Hollywood's response to the #MeToo era has been fragmented, to say the least. Whether it's virtue signalling at awards ceremonies (before letting the very abusers they've denounced continue to have careers) or sensationalising high profile-cases, such as in Fox News dramedy disaster 'Bombshell', there have been very few instances where Hollywood has actually understood the gravity of the issue, or how to accurately portray it in all its quiet, unspoken horror. 'The Assistant', written and directed by Australian Kitty Green, is one of the very first films that cuts the perceived glamour out of the issue and shows just how ingrained harassment is in workplace culture.
Taking place over the course of one day, the film follows Jane (Julia Garner, TV's 'Ozark'), a recent employee of a New York-based entertainment mogul, through the mundanities of her position. Eyes are rarely on Jane while she organises her boss' trips, cleans his meeting rooms, and receives packages, but her unease is palpable. Is it due to the fact that Jane, an aspiring screenwriter, is scared that something as small as an administration mistake could screw up this chance to further her career? Or is it due to the stains and jewellery on her boss' couch, his crying wife demanding to know why her funds have been cut off, and the very young waitress (Kristine Froseth, TV's 'Looking for Alaska') he's recently snapped up as a new assistant? It doesn't take a rocket scientist to figure out that Jane's boss is power-drunk and dangerous, but Green never explicitly tells her audience that. Instead, we are left to assume the worst of a man we never even see on screen, instead only hearing his growls through walls or over the phone as he berates Jane, which only adds to his threatening aura. It makes for a bone-chilling experience.
It's impossible to imagine 'The Assistant' working nearly as well as it does without Julia Garner. Green has struck gold with her lead star, whose non-verbal acting carries the entire film. Jane knows very well that one wrong word could end her career, and it's up to her eyes to scream for help from her workmates, from HR, from other women in her workplace. 'The Assistant' may not seem like the kind of film that would benefit from a big theatre experience, but a large screen to read emails on Jane's screen and a great sound system to pick up on whispers and phone calls throughout the office only add to the experience. Green has stated that she spoke to hundreds of women about their personal experiences in workplaces such as the one in 'The Assistant' to assist in writing the screenplay, making the film more authentic and highlighting just how normalised the institutionalised demoralisation of women has become.
The miracle of 'The Assistant' is how it manages to do so much with so little.

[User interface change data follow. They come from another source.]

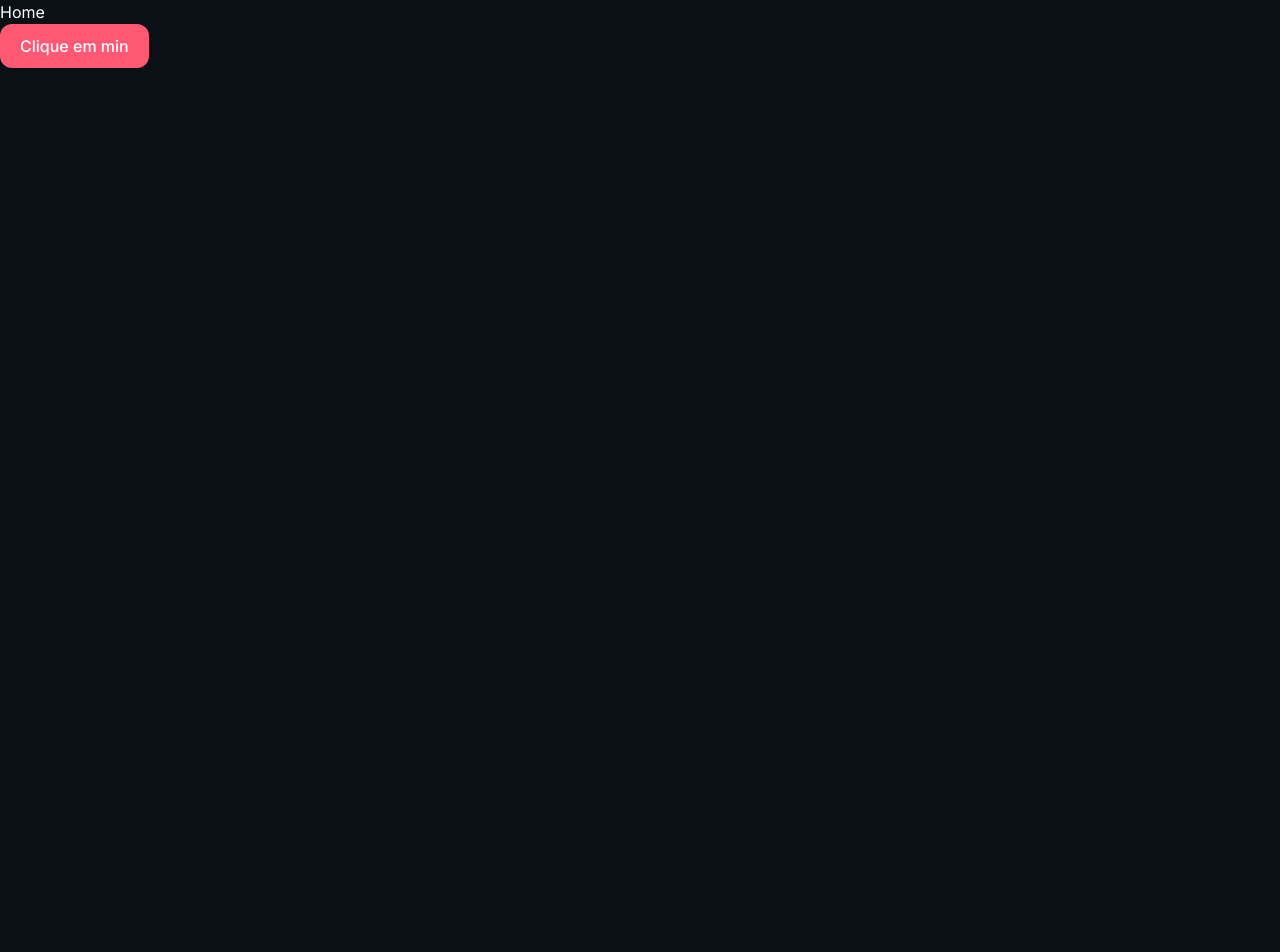
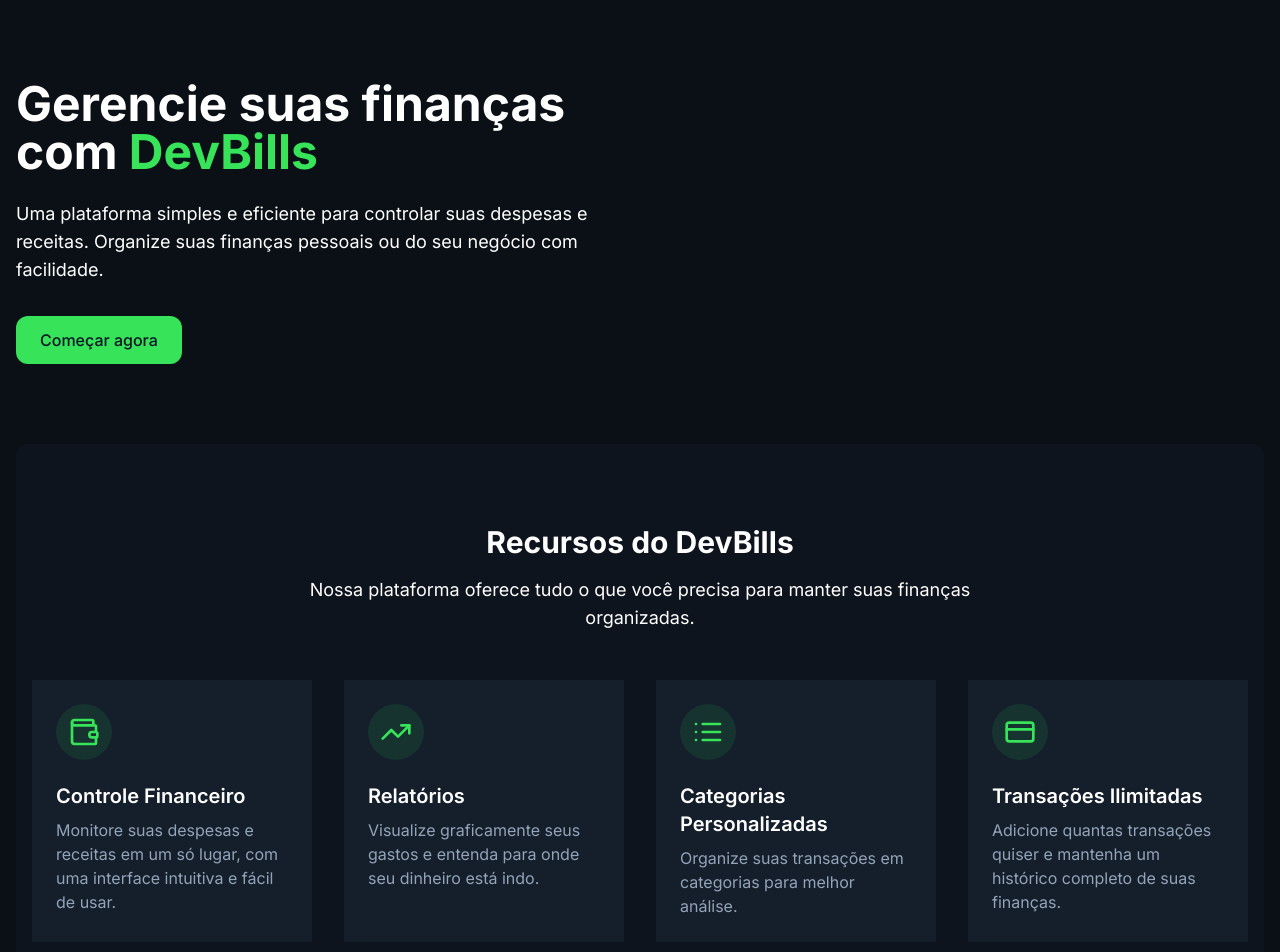
Before and after one commit to Pedro-Balestra/DevBills, a React (Vite) app in the folder interface/: page / in a window 1280 px wide. Shown: the top 952 px of the page. Before the commit the page ends 800 px from the top, so only its background shows below. Built offline with nearby package versions, Linux system fonts and the light colour scheme.

Commit message:
Aula 06 - Continuando a tela de Home

```diff
--- a/interface/package.json
+++ b/interface/package.json
@@ -11,6 +11,7 @@
   },
   "dependencies": {
     "@tailwindcss/vite": "^4.1.11",
+    "lucide-react": "^0.525.0",
     "react": "^19.1.0",
     "react-dom": "^19.1.0",
     "react-router": "^7.7.0",
--- a/interface/src/index.css
+++ b/interface/src/index.css
@@ -34,3 +34,11 @@
 body {
     @apply bg-gray-950 text-gray-50 min-h-screen font-sans antialiased;
 }
+
+.container-app{
+    @apply max-w-7xl m-auto px-4;
+}
+
+.section-app{
+    @apply py-12 md:py-20
+}
--- a/interface/src/pages/Home.tsx
+++ b/interface/src/pages/Home.tsx
@@ -1,10 +1,82 @@
+import { CreditCard, List, TrendingUp, Wallet } from "lucide-react";
+import type { JSX } from "react";
 import { Button } from "../components/Button";
 
+interface Feature {
+    icon: JSX.Element;
+    title: string;
+    description: string;
+}
+
 export const Home = () => {
+
+    const features: ReadonlyArray<Feature> = [
+        {
+            title: 'Controle Financeiro',
+            description:
+                'Monitore suas despesas e receitas em um só lugar, com uma interface intuitiva e fácil de usar.',
+            icon: <Wallet className="w-8 h-8 text-primary-500" />,
+        },
+        {
+            title: 'Relatórios',
+            description:
+                'Visualize graficamente seus gastos e entenda para onde seu dinheiro está indo.',
+            icon: <TrendingUp className="w-8 h-8 text-primary-500" />,
+        },
+        {
+            title: 'Categorias Personalizadas',
+            description:
+                'Organize suas transações em categorias para melhor análise.',
+            icon: <List className="w-8 h-8 text-primary-500" />,
+        },
+        {
+            title: 'Transações Ilimitadas',
+            description:
+                'Adicione quantas transações quiser e mantenha um histórico completo de suas finanças.',
+            icon: <CreditCard className="w-8 h-8 text-primary-500" />,
+        },
+    ]
     return (
-        <div>
-            <h2>Home</h2>
-            <Button variant="danger" >Clique em min</Button>
+        <div className="bg-gray-950 min-h-screen">
+            <div className="container-app">
+                <section className="section-app">
+                    <div className="grid grid-cols-1 md:grid-cols-2 gap-12 items-center">
+                        <div>
+                            <h1 className="text-4xl md:text-5xl font-bold text-white mb-6">Gerencie suas finanças com <span className="text-primary-500">DevBills</span></h1>
+                            <p className="text-lg text-white mb-8">Uma plataforma simples e eficiente para controlar suas despesas e
+                                receitas. Organize suas finanças pessoais ou do seu negócio com
+                                facilidade.</p>
+                            <div className="flex flex-col sm:flex-row space-y-4 sm:space-y-0 sm:space-x-4">
+                                <Button className="text-center px-6 py-3">Começar agora</Button>
+                            </div>
+                        </div>
+                    </div>
+                </section>
+                <section className="section-app bg-gray-900 rounded-xl">
+                    <div className="container-app">
+                        <div className="text-center mb-12">
+                            <h2 className="text-3xl font-bold text-white mb-4">Recursos do DevBills</h2>
+                            <p className="text-lg text-white max-w-2xl mx-auto">
+                                Nossa plataforma oferece tudo o que você precisa para manter suas finanças
+                                organizadas.
+                            </p>
+                        </div>
+                        <div className="grid grid-cols-1 md:grid-cols-2 lg:grid-cols-4 gap-8">
+                            {features.map((feature) => (
+                                <div
+                                    key={feature.title}
+                                    className="bg-gray-800 p-6 rounder-xl hover:shadow-lg">
+                                    <div className="mb-4 bg-primary-500/10 p-3 rounded-full inline-block">
+                                        {feature.icon}
+                                    </div>
+                                    <h3 className="text-xl font-semibold text-white mb-2">{feature.title}</h3>
+                                    <p className="text-gray-400">{feature.description}</p>
+                                </div>
+                            ))}
+                        </div>
+                    </div>
+                </section>
+            </div>
         </div >
     );
 }
```
Also changed, not shown: 1 other file (tests, documents, lock files or other folders).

The miracle of 'The Assistant' is how it manages to do so much with so little. To the wrong audience, its gulfs of dialogue-less moments may seem boring; however, when given the attention it deserves, the anger and fear bubbling under the surface are impossible to ignore. The micro-aggressions and gaslighting Jane faces throughout the day sting no less than the moments of kindness from her workmates and her boss, as if they are meant to make up for yelling at Jane over something as inconsequential as getting a sandwich order wrong. Green heightens the hostility of Jane's work environment by saturating the film in cool tones and shooting in rooms with harsh fluorescent lighting, adding to Jane's discomfort as she slouches forward in an attempt to go as unseen as possible.

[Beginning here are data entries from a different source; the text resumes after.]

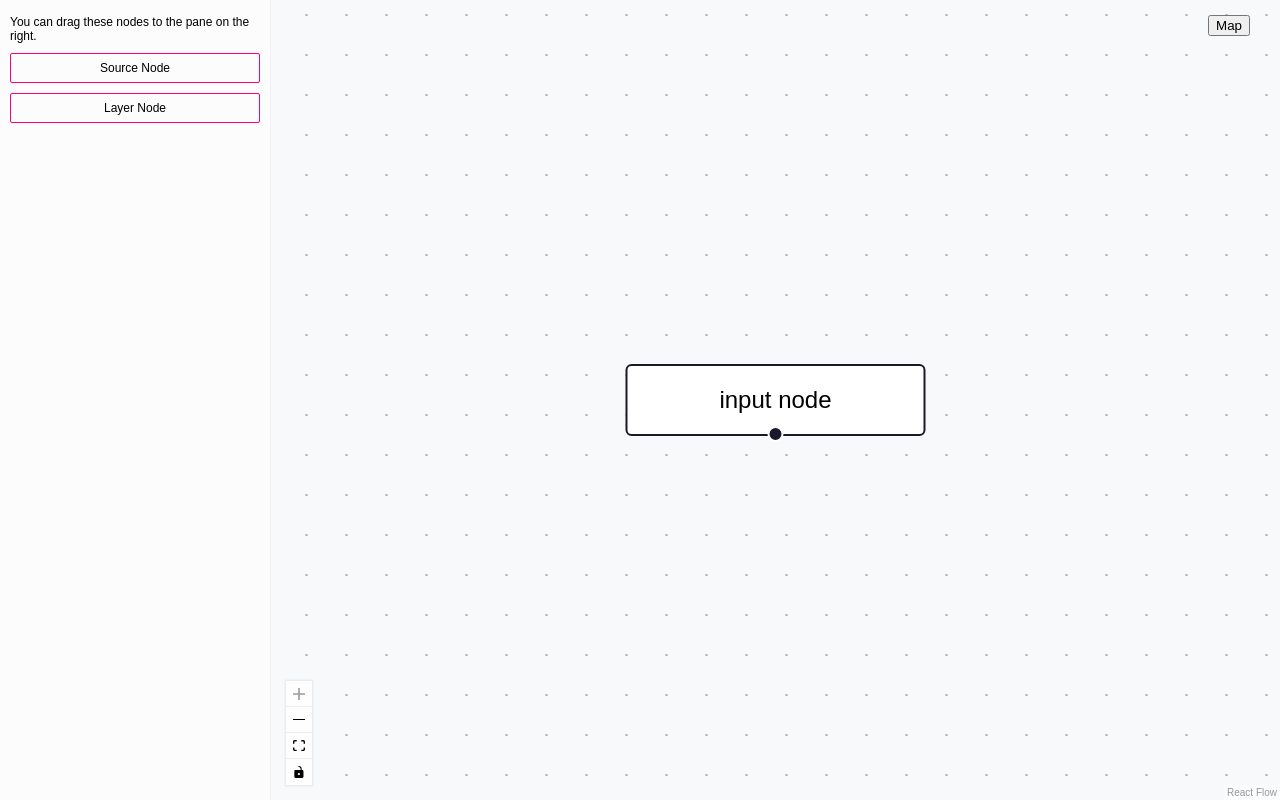
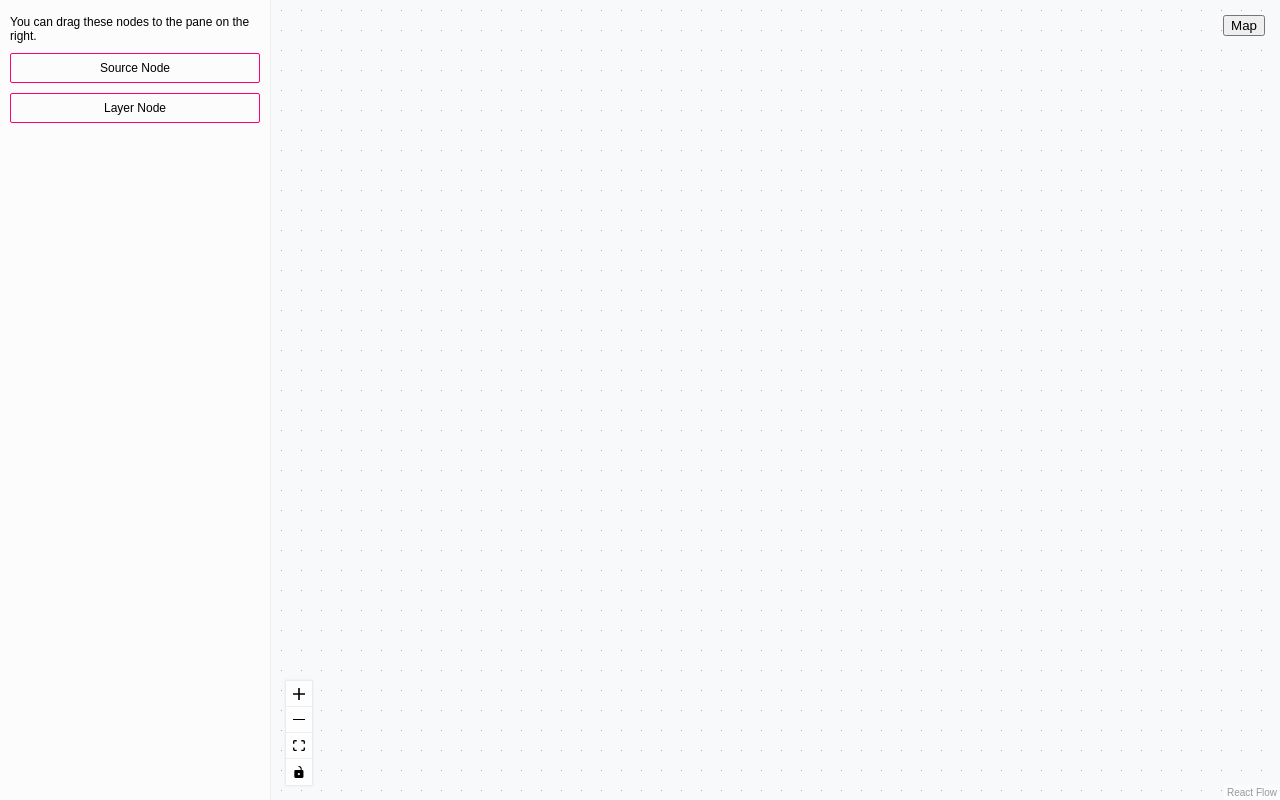
Before and after one commit to dcmdestello/carto-assignment, a React (Vite) app: page / in a window 1280 px wide. Built offline with nearby package versions, Linux system fonts and the light colour scheme.

Commit message:
Implemented simple DeletableEdge that shows a delete button when selected.

```diff
--- a/src/DiagramView/DiagramView.tsx
+++ b/src/DiagramView/DiagramView.tsx
@@ -7,8 +7,10 @@ import {
   Controls,
   useReactFlow,
   Background,
-  type Connection,
+  Panel,
   type Edge,
+  type Node,
+  type OnConnect,
 } from "@xyflow/react";
 
 import "@xyflow/react/dist/style.css";
@@ -21,19 +23,19 @@ import type { ViewMode } from "../App";
 
 import { SourceNode, LayerNode } from "./Nodes";
 
+import { DeletableEdge } from "./Edges/DeletableEdge";
+
 const nodeTypes = {
   source: SourceNode,
   layer: LayerNode,
 };
 
-const initialNodes = [
-  {
-    id: "1",
-    type: "input",
-    data: { label: "input node" },
-    position: { x: 250, y: 5 },
-  },
-];
+const edgeTypes = {
+  deletable: DeletableEdge,
+};
+
+const initialNodes: Node[] = [];
+const initialEdges: Edge[] = [];
 
 let id = 0;
 const getId = () => `dndnode_${id++}`;
@@ -44,14 +46,22 @@ type FlowDiagramProps = {
 
 export const DiagramView = ({ setViewMode }: FlowDiagramProps) => {
   const reactFlowWrapper = useRef(null);
-  const [nodes, setNodes, onNodesChange] = useNodesState(initialNodes);
-  const [edges, setEdges, onEdgesChange] = useEdgesState<Edge>([]);
+  const [nodes, setNodes, onNodesChange] = useNodesState<Node>(initialNodes);
+  const [edges, setEdges, onEdgesChange] = useEdgesState<Edge>(initialEdges);
   const { screenToFlowPosition } = useReactFlow();
   const [type] = useDnD();
 
-  const onConnect = useCallback(
-    (connection: Connection) =>
-      setEdges((edges: Edge[]) => addEdge(connection, edges)),
+  const onConnect: OnConnect = useCallback(
+    (connection) => {
+      const newEdge: Edge = {
+        id: "e" + connection.source + "-" + connection.target,
+        source: connection.source,
+        target: connection.target,
+        type: "deletable",
+      };
+
+      setEdges((edges: Edge[]) => addEdge(newEdge, edges));
+    },
     [setEdges]
   );
 
@@ -66,7 +76,6 @@ export const DiagramView = ({ setViewMode }: FlowDiagramProps) => {
     (event: DragEvent<HTMLDivElement>) => {
       event.preventDefault();
 
-      // check if the dropped element is valid
       if (!type) {
         return;
       }
@@ -89,7 +98,7 @@ export const DiagramView = ({ setViewMode }: FlowDiagramProps) => {
 
   return (
     <div className="dndflow">
-      <div className="floatingAbsoluteActionsWrapper">
+      <Panel position="top-right">
         <button
           onClick={() => {
             setViewMode("map");
@@ -97,7 +106,7 @@ export const DiagramView = ({ setViewMode }: FlowDiagramProps) => {
         >
           Map
         </button>
-      </div>
+      </Panel>
       <Sidebar />
       <div className="reactflow-wrapper" ref={reactFlowWrapper}>
         <ReactFlow
@@ -109,6 +118,7 @@ export const DiagramView = ({ setViewMode }: FlowDiagramProps) => {
           onDrop={onDrop}
           onDragOver={onDragOver}
           nodeTypes={nodeTypes}
+          edgeTypes={edgeTypes}
           fitView
           style={{ backgroundColor: "#F7F9FB" }}
         >
--- /dev/null
+++ b/src/DiagramView/Edges/DeletableEdge.tsx
@@ -0,0 +1,52 @@
+import {
+  BaseEdge,
+  EdgeLabelRenderer,
+  getSimpleBezierPath,
+  useReactFlow,
+  type Edge,
+  type EdgeProps,
+} from "@xyflow/react";
+
+export const DeletableEdge = ({
+  id,
+  sourceX,
+  sourceY,
+  targetX,
+  targetY,
+  sourcePosition,
+  targetPosition,
+  selected,
+}: EdgeProps<Edge>) => {
+  const { setEdges } = useReactFlow();
+  const [edgePath, labelX, labelY] = getSimpleBezierPath({
+    sourceX,
+    sourceY,
+    sourcePosition,
+    targetX,
+    targetY,
+    targetPosition,
+  });
+
+  return (
+    <>
+      <BaseEdge id={id} path={edgePath} />
+      {selected && (
+        <EdgeLabelRenderer>
+          <button
+            style={{
+              position: "absolute",
+              transform: `translate(-50%, -50%) translate(${labelX}px,${labelY}px)`,
+              pointerEvents: "all",
+            }}
+            className="nodrag nopan"
+            onClick={() => {
+              setEdges((es) => es.filter((e) => e.id !== id));
+            }}
+          >
+            delete
+          </button>
+        </EdgeLabelRenderer>
+      )}
+    </>
+  );
+};
--- /dev/null
+++ b/src/DiagramView/Edges/index.ts
@@ -0,0 +1 @@
+export * from "./DeletableEdge";
```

You'd be hard-pressed to find a film that moves with such unassuming intensity as 'The Assistant', a film that demands full attention from its audience to tell a frustratingly normalised story of frustrating normalised harassment. It's a quiet film brimming with power, one that is not to be missed.